■ **What this task involves**
Set down all of the entries word for word, omitting the images they contain.

═══ Records to process ═══

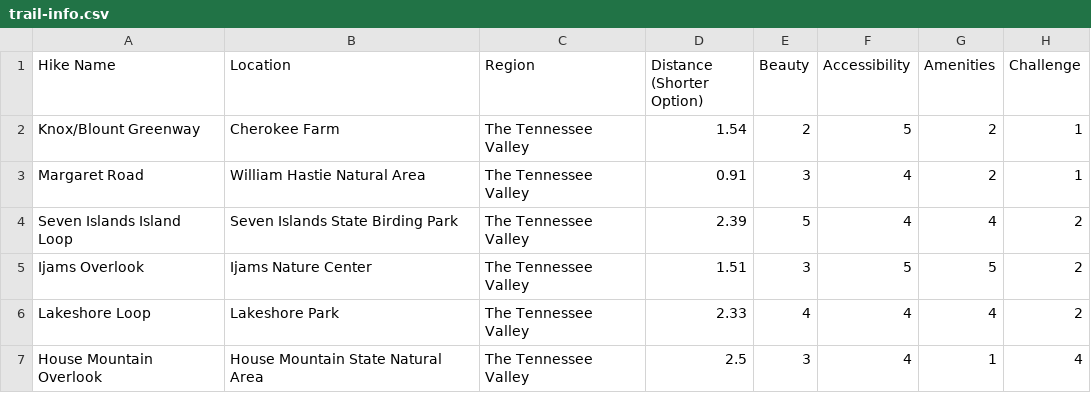
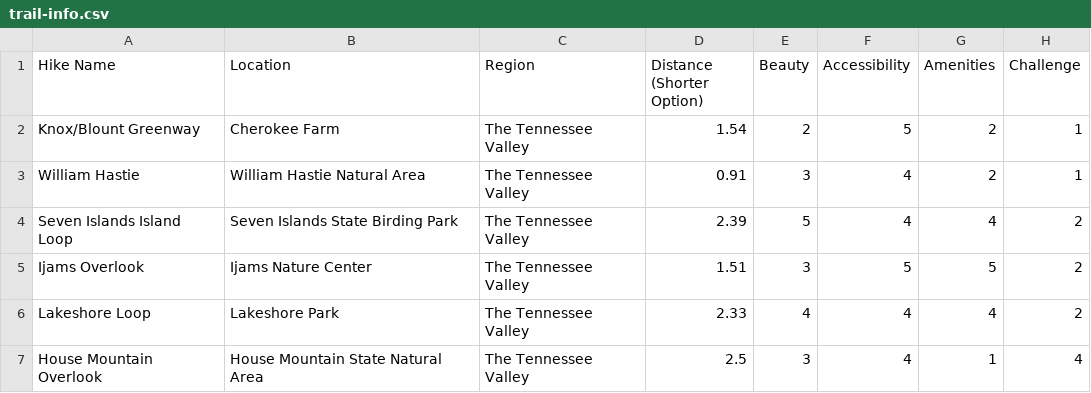
Before and after one commit to jrosen48/adventures-with-little-ones-in-east-tennessee, a CSV file: trail-info.csv, drawn as a sheet; only a part is shown; the diff names each change by its address in the sheet, - before the commit and + after, or states it on an @@ line.

```diff
--- a/trail-info.csv
+++ b/trail-info.csv
-A3 (Hike Name): Margaret Road
+A3 (Hike Name): William Hastie
```
Also changed, not shown: 5 other files.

═══

■ **Reply**
Before and after one commit to jrosen48/adventures-with-little-ones-in-east-tennessee, a CSV file: trail-info.csv, drawn as a sheet; only a part is shown; the diff names each change by its address in the sheet, - before the commit and + after, or states it on an @@ line.

```diff
--- a/trail-info.csv
+++ b/trail-info.csv
-A3 (Hike Name): Margaret Road
+A3 (Hike Name): William Hastie
```
Also changed, not shown: 5 other files.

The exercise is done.